User interface change data
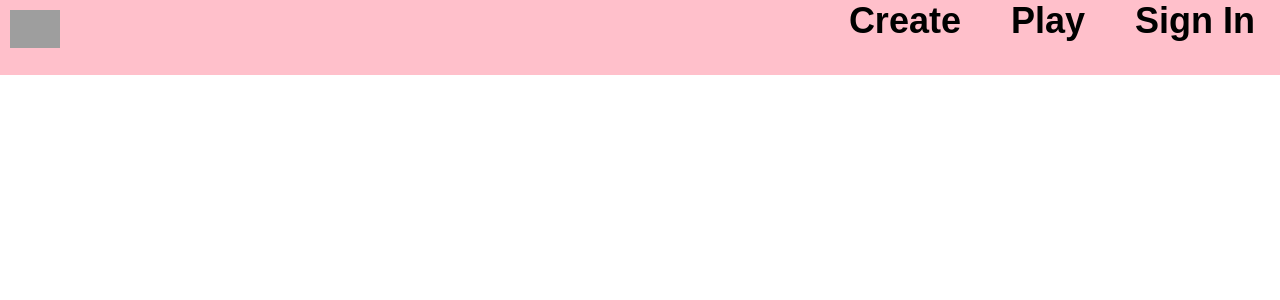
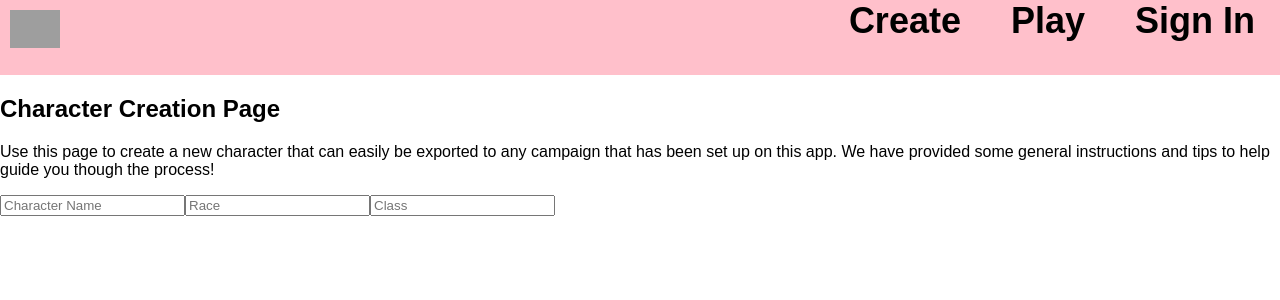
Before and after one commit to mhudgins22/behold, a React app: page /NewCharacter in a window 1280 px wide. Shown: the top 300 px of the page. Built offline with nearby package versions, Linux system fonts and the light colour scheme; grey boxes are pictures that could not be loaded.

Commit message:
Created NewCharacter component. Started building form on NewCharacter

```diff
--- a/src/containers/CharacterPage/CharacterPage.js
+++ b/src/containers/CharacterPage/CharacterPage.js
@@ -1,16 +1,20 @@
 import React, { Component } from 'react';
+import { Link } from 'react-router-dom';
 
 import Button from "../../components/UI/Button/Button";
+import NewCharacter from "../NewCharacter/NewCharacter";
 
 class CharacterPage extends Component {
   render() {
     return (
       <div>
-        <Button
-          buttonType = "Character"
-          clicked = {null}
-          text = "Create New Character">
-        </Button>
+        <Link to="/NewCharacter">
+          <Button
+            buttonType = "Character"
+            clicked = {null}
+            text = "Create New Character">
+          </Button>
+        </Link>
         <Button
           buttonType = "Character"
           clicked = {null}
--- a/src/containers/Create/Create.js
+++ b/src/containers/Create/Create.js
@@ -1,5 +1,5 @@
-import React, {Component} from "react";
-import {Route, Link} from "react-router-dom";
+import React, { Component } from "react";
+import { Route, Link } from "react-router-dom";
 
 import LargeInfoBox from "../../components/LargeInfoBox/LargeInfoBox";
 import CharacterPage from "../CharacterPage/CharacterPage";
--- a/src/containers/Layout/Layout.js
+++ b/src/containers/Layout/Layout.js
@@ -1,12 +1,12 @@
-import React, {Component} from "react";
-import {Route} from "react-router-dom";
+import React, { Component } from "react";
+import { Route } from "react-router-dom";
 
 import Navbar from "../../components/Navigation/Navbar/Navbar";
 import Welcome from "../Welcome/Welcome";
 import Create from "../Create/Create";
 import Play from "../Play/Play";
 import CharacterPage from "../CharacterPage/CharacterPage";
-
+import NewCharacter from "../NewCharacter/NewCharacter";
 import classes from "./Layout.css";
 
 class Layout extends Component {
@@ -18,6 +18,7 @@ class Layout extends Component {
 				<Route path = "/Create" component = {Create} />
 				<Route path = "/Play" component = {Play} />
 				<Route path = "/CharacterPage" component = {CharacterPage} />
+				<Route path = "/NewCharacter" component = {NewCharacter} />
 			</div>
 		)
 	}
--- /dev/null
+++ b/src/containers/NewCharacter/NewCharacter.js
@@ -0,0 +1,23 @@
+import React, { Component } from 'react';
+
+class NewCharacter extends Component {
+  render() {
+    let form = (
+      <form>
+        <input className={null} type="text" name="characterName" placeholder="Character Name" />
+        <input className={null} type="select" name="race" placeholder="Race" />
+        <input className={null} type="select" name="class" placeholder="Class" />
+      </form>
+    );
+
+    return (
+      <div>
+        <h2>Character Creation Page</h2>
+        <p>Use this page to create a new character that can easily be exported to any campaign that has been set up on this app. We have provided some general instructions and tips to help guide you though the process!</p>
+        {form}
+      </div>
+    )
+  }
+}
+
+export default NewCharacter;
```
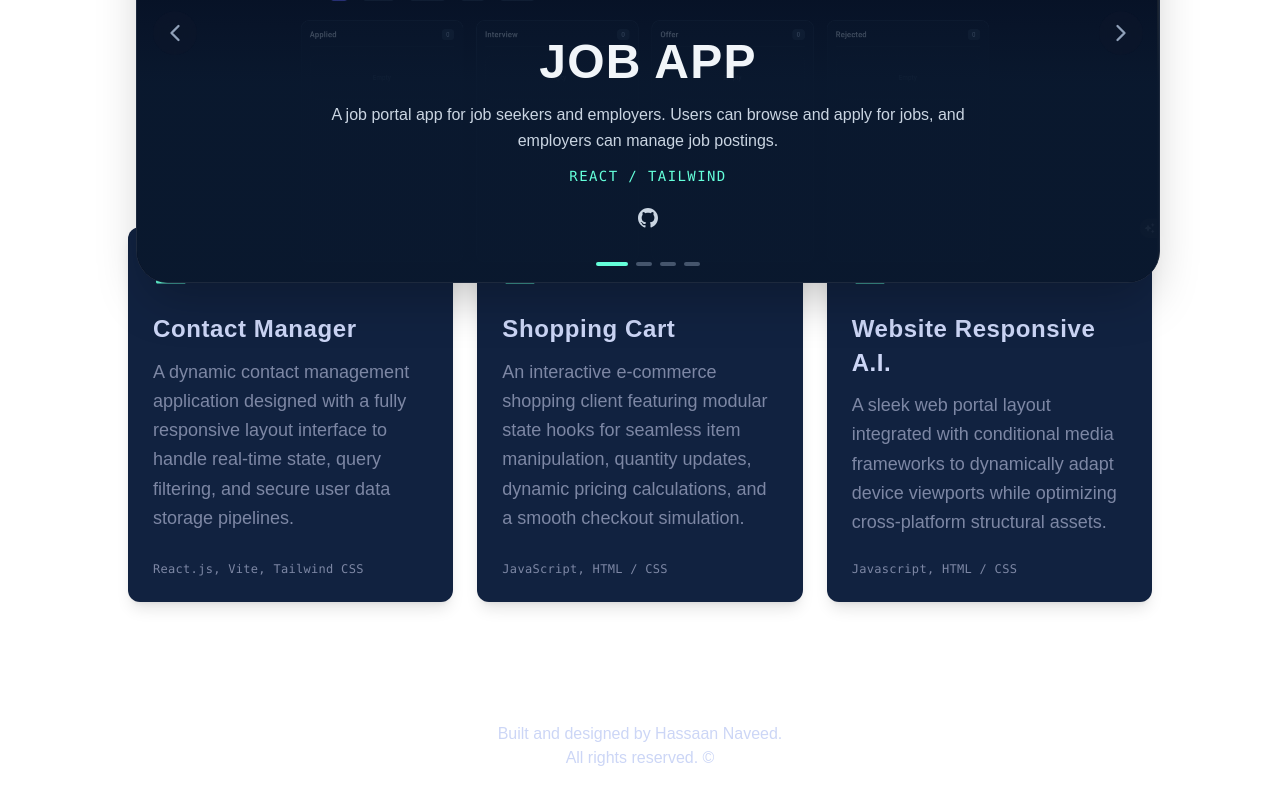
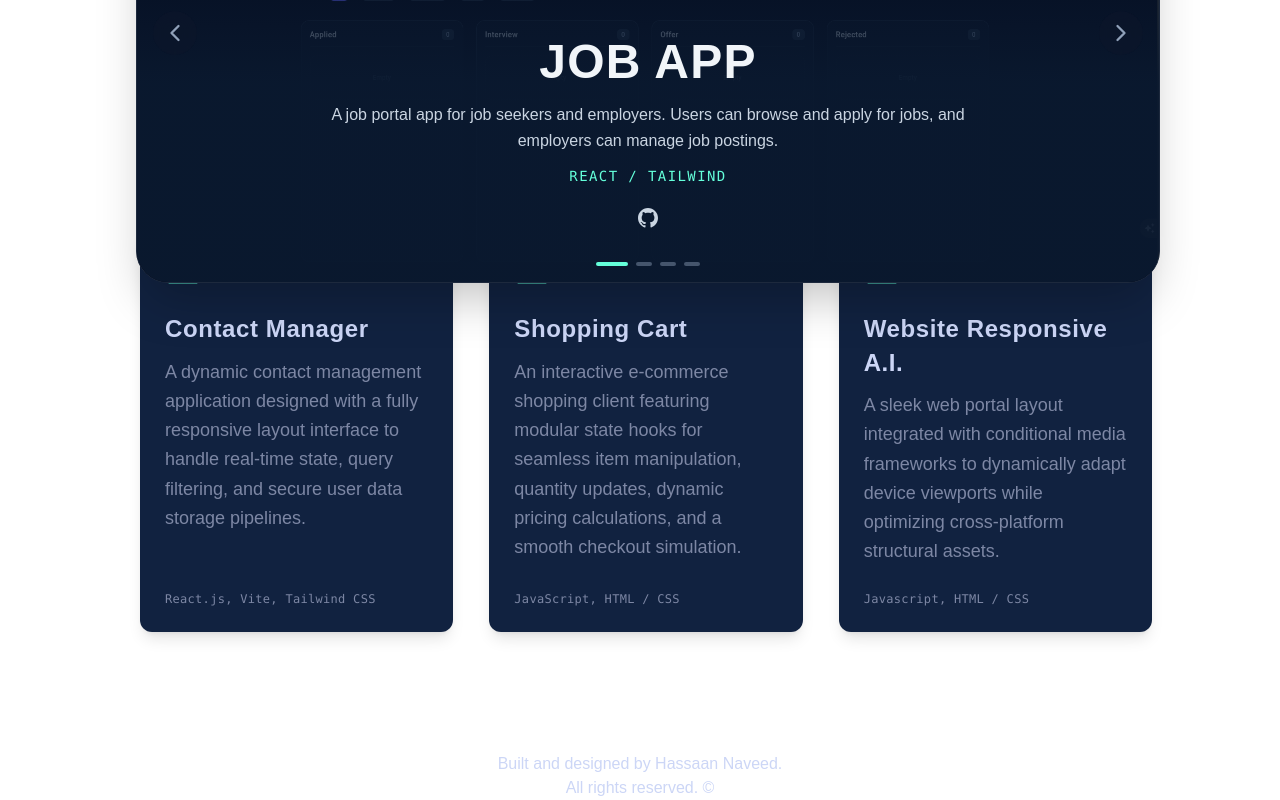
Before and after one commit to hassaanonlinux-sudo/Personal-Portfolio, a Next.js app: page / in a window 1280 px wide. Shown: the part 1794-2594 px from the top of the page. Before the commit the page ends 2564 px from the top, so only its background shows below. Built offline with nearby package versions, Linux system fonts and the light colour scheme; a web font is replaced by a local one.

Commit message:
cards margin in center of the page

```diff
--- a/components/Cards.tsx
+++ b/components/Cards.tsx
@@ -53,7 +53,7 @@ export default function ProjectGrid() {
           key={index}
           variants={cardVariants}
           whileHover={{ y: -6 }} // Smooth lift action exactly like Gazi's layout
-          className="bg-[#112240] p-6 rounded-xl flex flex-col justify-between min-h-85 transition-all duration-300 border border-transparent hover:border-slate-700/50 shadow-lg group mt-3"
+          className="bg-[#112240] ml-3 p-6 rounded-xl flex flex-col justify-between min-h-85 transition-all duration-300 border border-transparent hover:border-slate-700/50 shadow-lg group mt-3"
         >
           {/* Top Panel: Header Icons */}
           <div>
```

AIM OF THE EXERCISE:
Gather from the data above every line with the string "Play".

RESULT BELOW:
 import Play from "../Play/Play";
 				<Route path = "/Play" component = {Play} />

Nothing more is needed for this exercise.